• _Task input_
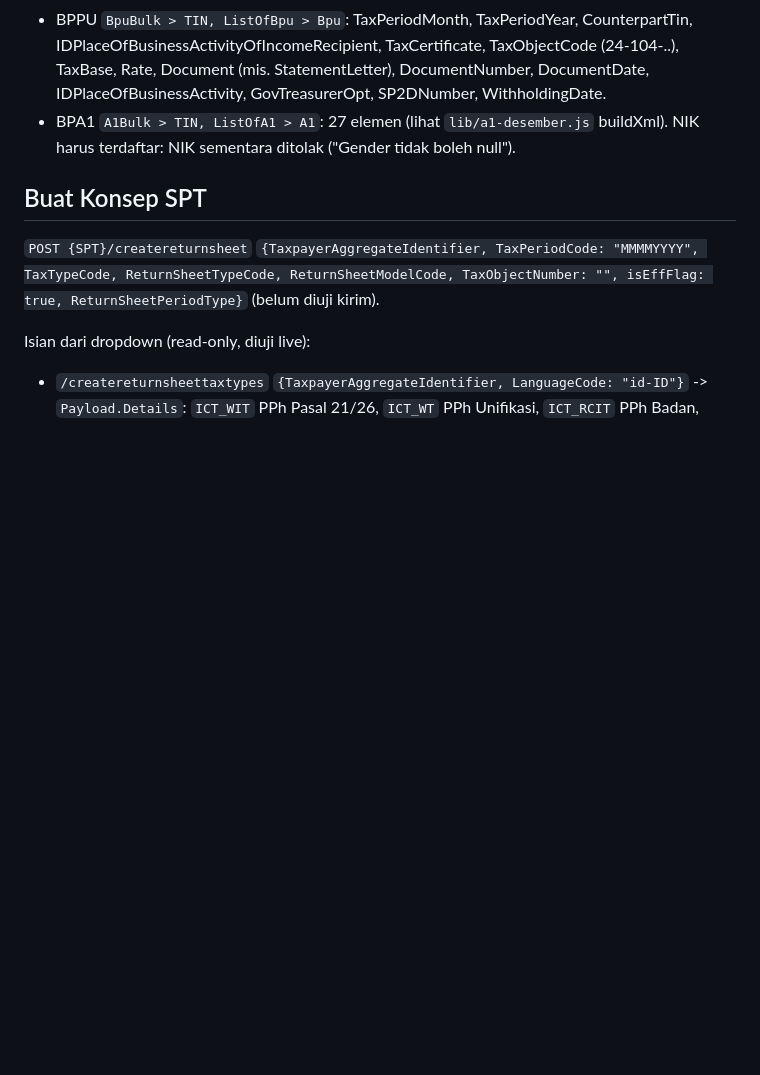
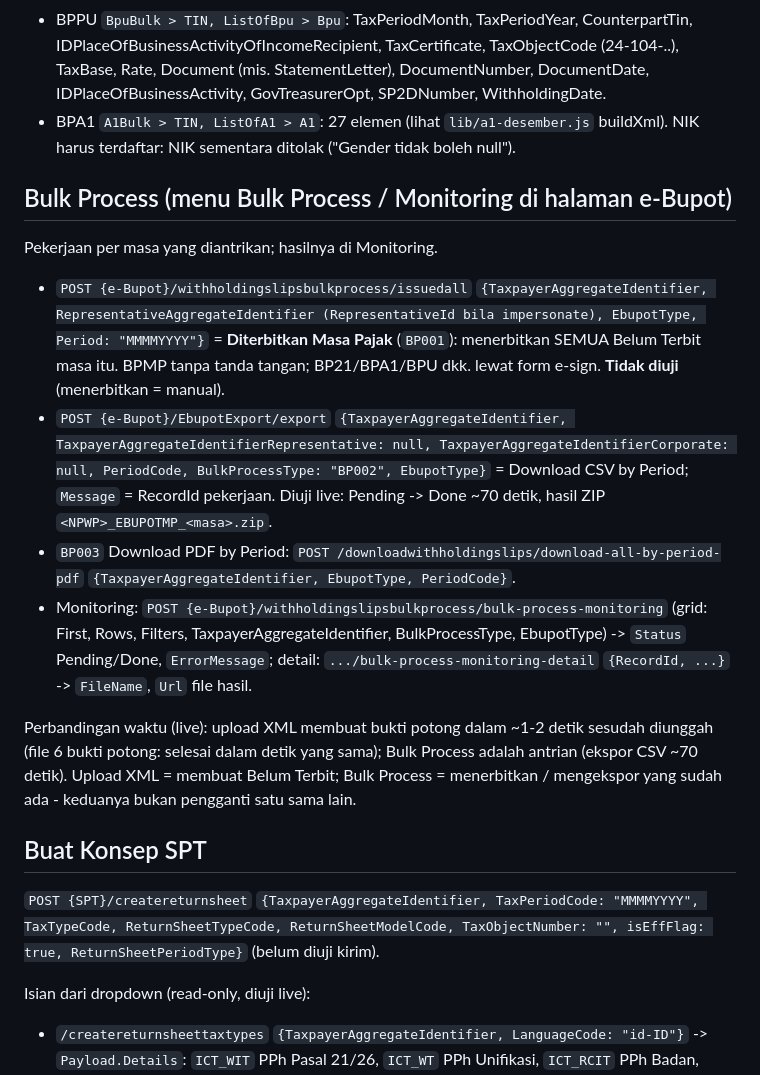
Before and after one commit to gavrelshendy/taxio-coretax-agent, a Markdown page: docs/coretax-upload-konsep.md, the part around the change. Rendered like a GitHub page; blank space fills up the shorter version.

Commit message:
Docs: Bulk Process e-Bupot (issuedall, ekspor CSV/PDF, monitoring) dan perbandingan waktu dengan upload XML
Co-Authored-By: Claude Opus 5.5 <noreply@anthropic.com>

```diff
--- a/docs/coretax-upload-konsep.md
+++ b/docs/coretax-upload-konsep.md
@@ -49,6 +49,24 @@ halaman Coretax dibaca dari bundle publik (`withholding-slips-portal/id-ID/main.
 - BPA1 `A1Bulk > TIN, ListOfA1 > A1`: 27 elemen (lihat `lib/a1-desember.js` buildXml). NIK harus terdaftar:
   NIK sementara ditolak ("Gender tidak boleh null").
 
+## Bulk Process (menu Bulk Process / Monitoring di halaman e-Bupot)
+
+Pekerjaan per masa yang diantrikan; hasilnya di Monitoring.
+- `POST {e-Bupot}/withholdingslipsbulkprocess/issuedall` `{TaxpayerAggregateIdentifier, RepresentativeAggregateIdentifier
+  (RepresentativeId bila impersonate), EbupotType, Period: "MMMMYYYY"}` = **Diterbitkan Masa Pajak** (`BP001`): menerbitkan
+  SEMUA Belum Terbit masa itu. BPMP tanpa tanda tangan; BP21/BPA1/BPU dkk. lewat form e-sign. **Tidak diuji** (menerbitkan = manual).
+- `POST {e-Bupot}/EbupotExport/export` `{TaxpayerAggregateIdentifier, TaxpayerAggregateIdentifierRepresentative: null,
+  TaxpayerAggregateIdentifierCorporate: null, PeriodCode, BulkProcessType: "BP002", EbupotType}` = Download CSV by Period;
+  `Message` = RecordId pekerjaan. Diuji live: Pending -> Done ~70 detik, hasil ZIP `<NPWP>_EBUPOTMP_<masa>.zip`.
+- `BP003` Download PDF by Period: `POST /downloadwithholdingslips/download-all-by-period-pdf` `{TaxpayerAggregateIdentifier, EbupotType, PeriodCode}`.
+- Monitoring: `POST {e-Bupot}/withholdingslipsbulkprocess/bulk-process-monitoring` (grid: First, Rows, Filters,
+  TaxpayerAggregateIdentifier, BulkProcessType, EbupotType) -> `Status` Pending/Done, `ErrorMessage`;
+  detail: `.../bulk-process-monitoring-detail` `{RecordId, ...}` -> `FileName`, `Url` file hasil.
+
+Perbandingan waktu (live): upload XML membuat bukti potong dalam ~1-2 detik sesudah diunggah (file 6 bukti potong:
+selesai dalam detik yang sama); Bulk Process adalah antrian (ekspor CSV ~70 detik). Upload XML = membuat Belum Terbit;
+Bulk Process = menerbitkan / mengekspor yang sudah ada - keduanya bukan pengganti satu sama lain.
+
 ## Buat Konsep SPT
 
 `POST {SPT}/createreturnsheet` `{TaxpayerAggregateIdentifier, TaxPeriodCode: "MMMMYYYY", TaxTypeCode, ReturnSheetTypeCode,
```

• _Problem details_
The result should be all the records, retyped exactly, with no pictures among them.

• _Solution to this task_
Before and after one commit to gavrelshendy/taxio-coretax-agent, a Markdown page: docs/coretax-upload-konsep.md, the part around the change. Rendered like a GitHub page; blank space fills up the shorter version.

Commit message:
Docs: Bulk Process e-Bupot (issuedall, ekspor CSV/PDF, monitoring) dan perbandingan waktu dengan upload XML
Co-Authored-By: Claude Opus 5.5 <noreply@anthropic.com>

```diff
--- a/docs/coretax-upload-konsep.md
+++ b/docs/coretax-upload-konsep.md
@@ -49,6 +49,24 @@ halaman Coretax dibaca dari bundle publik (`withholding-slips-portal/id-ID/main.
 - BPA1 `A1Bulk > TIN, ListOfA1 > A1`: 27 elemen (lihat `lib/a1-desember.js` buildXml). NIK harus terdaftar:
   NIK sementara ditolak ("Gender tidak boleh null").
 
+## Bulk Process (menu Bulk Process / Monitoring di halaman e-Bupot)
+
+Pekerjaan per masa yang diantrikan; hasilnya di Monitoring.
+- `POST {e-Bupot}/withholdingslipsbulkprocess/issuedall` `{TaxpayerAggregateIdentifier, RepresentativeAggregateIdentifier
+  (RepresentativeId bila impersonate), EbupotType, Period: "MMMMYYYY"}` = **Diterbitkan Masa Pajak** (`BP001`): menerbitkan
+  SEMUA Belum Terbit masa itu. BPMP tanpa tanda tangan; BP21/BPA1/BPU dkk. lewat form e-sign. **Tidak diuji** (menerbitkan = manual).
+- `POST {e-Bupot}/EbupotExport/export` `{TaxpayerAggregateIdentifier, TaxpayerAggregateIdentifierRepresentative: null,
+  TaxpayerAggregateIdentifierCorporate: null, PeriodCode, BulkProcessType: "BP002", EbupotType}` = Download CSV by Period;
+  `Message` = RecordId pekerjaan. Diuji live: Pending -> Done ~70 detik, hasil ZIP `<NPWP>_EBUPOTMP_<masa>.zip`.
+- `BP003` Download PDF by Period: `POST /downloadwithholdingslips/download-all-by-period-pdf` `{TaxpayerAggregateIdentifier, EbupotType, PeriodCode}`.
+- Monitoring: `POST {e-Bupot}/withholdingslipsbulkprocess/bulk-process-monitoring` (grid: First, Rows, Filters,
+  TaxpayerAggregateIdentifier, BulkProcessType, EbupotType) -> `Status` Pending/Done, `ErrorMessage`;
+  detail: `.../bulk-process-monitoring-detail` `{RecordId, ...}` -> `FileName`, `Url` file hasil.
+
+Perbandingan waktu (live): upload XML membuat bukti potong dalam ~1-2 detik sesudah diunggah (file 6 bukti potong:
+selesai dalam detik yang sama); Bulk Process adalah antrian (ekspor CSV ~70 detik). Upload XML = membuat Belum Terbit;
+Bulk Process = menerbitkan / mengekspor yang sudah ada - keduanya bukan pengganti satu sama lain.
+
 ## Buat Konsep SPT
 
 `POST {SPT}/createreturnsheet` `{TaxpayerAggregateIdentifier, TaxPeriodCode: "MMMMYYYY", TaxTypeCode, ReturnSheetTypeCode,
```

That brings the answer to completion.